The center will be open to other insurance companies, independent arbitration and mediation businesses and lawyers representing any side of a case, Naruk said.
Participants will be able to choose a variety of options, such as mediation, arbitration and mini-trials, he said.
An accident case involving bodily injury may stay in the Superior Court system in major Connecticut cities for an average of three to five years, Naruk said. The alternative center may handle cases in from a day to several months, he said.
Litigants not satisified with the suggested settlement may take their cases back to the courts, Naruk said.
Travelers and other companies already have programs offering some alternatives to going to court, Naruk said. However, the center will be unique, in part because of its flexibility in accepting and settling qualifying cases from any part of the industry, he said.
″If we can make this work, we will apply it to other jurisdictions (or states), said Naruk, a former state Superior Court judge.
Center cases need not have been filed in court, although the project will take lawsuits already in progress. Naruk said he could not estimate how many cases the center would handle in the trial year.
David Jackson, the civil case flow manager for the Connecticut court system, said the number of pending civil cases was decreasing but needs further reduction.

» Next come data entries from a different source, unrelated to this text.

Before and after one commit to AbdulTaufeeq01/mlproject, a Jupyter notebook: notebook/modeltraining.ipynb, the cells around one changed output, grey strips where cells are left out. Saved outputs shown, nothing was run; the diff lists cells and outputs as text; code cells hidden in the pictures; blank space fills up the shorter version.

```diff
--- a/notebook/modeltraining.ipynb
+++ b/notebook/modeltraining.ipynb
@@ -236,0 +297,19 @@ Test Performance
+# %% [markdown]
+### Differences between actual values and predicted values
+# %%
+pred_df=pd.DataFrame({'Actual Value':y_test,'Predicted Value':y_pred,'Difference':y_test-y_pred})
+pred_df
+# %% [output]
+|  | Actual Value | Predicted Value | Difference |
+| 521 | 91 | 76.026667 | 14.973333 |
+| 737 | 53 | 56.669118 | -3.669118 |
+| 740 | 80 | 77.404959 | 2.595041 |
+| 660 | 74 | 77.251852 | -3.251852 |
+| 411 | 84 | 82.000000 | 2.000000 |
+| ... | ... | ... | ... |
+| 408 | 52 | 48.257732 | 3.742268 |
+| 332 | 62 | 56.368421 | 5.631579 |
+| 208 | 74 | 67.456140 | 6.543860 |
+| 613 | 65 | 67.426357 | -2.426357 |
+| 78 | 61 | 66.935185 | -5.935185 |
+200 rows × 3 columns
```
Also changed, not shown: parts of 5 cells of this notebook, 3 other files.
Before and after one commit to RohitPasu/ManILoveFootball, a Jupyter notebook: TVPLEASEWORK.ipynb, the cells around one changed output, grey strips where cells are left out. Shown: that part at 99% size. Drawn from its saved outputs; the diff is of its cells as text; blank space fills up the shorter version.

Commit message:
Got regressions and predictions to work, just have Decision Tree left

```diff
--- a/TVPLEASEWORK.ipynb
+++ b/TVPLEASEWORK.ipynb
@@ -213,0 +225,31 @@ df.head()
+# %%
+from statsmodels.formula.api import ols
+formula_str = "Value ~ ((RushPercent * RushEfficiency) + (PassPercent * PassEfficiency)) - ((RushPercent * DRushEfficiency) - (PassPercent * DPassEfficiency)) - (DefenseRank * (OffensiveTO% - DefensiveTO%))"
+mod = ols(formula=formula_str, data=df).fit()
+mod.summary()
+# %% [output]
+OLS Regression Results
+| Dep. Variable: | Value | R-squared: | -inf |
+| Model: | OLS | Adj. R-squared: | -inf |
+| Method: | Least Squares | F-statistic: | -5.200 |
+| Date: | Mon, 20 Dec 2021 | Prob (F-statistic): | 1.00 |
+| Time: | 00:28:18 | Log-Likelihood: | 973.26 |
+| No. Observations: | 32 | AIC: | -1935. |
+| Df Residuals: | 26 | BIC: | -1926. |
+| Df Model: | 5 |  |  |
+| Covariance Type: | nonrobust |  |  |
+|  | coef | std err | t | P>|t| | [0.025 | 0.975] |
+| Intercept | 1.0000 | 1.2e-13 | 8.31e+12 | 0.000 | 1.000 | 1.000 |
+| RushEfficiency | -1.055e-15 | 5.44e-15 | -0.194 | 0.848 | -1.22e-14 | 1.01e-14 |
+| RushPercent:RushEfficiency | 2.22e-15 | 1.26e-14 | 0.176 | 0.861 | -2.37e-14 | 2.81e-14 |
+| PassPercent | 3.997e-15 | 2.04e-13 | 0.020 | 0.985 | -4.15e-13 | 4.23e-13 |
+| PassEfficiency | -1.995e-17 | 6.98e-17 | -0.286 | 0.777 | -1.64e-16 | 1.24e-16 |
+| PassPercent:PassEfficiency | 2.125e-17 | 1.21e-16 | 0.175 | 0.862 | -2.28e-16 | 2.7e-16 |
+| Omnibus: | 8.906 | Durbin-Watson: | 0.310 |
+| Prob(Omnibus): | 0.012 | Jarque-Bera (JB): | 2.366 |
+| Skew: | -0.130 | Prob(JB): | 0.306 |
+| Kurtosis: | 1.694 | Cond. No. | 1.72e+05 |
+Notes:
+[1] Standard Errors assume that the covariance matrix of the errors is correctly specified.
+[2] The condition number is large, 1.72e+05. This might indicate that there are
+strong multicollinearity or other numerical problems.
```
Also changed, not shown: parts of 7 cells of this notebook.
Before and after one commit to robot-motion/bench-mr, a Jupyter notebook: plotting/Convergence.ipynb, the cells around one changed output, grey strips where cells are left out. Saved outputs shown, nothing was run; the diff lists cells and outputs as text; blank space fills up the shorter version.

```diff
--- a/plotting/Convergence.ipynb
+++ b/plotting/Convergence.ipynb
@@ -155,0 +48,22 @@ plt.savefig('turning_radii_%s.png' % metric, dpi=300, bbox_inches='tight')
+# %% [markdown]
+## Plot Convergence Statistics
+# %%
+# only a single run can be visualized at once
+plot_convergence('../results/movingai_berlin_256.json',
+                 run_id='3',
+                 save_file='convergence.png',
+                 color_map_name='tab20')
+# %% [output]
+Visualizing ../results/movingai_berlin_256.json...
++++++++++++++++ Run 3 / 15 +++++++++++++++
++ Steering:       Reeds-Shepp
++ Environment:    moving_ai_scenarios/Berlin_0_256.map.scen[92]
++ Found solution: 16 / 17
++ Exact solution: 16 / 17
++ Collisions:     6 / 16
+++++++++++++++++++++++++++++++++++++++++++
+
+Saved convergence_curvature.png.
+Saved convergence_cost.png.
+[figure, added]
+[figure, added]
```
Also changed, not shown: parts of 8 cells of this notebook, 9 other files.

As of June 30, 13,853 civil cases were awaiting jury trials and 4,011 were holding for bench trials, he said. Those numbers were down from a peak several years ago of 16,400 on the jury trial list and 13,003 on the court trial list, he said.
Jackson credited a number of new programs designed to settle cases out of court with reducing the court load.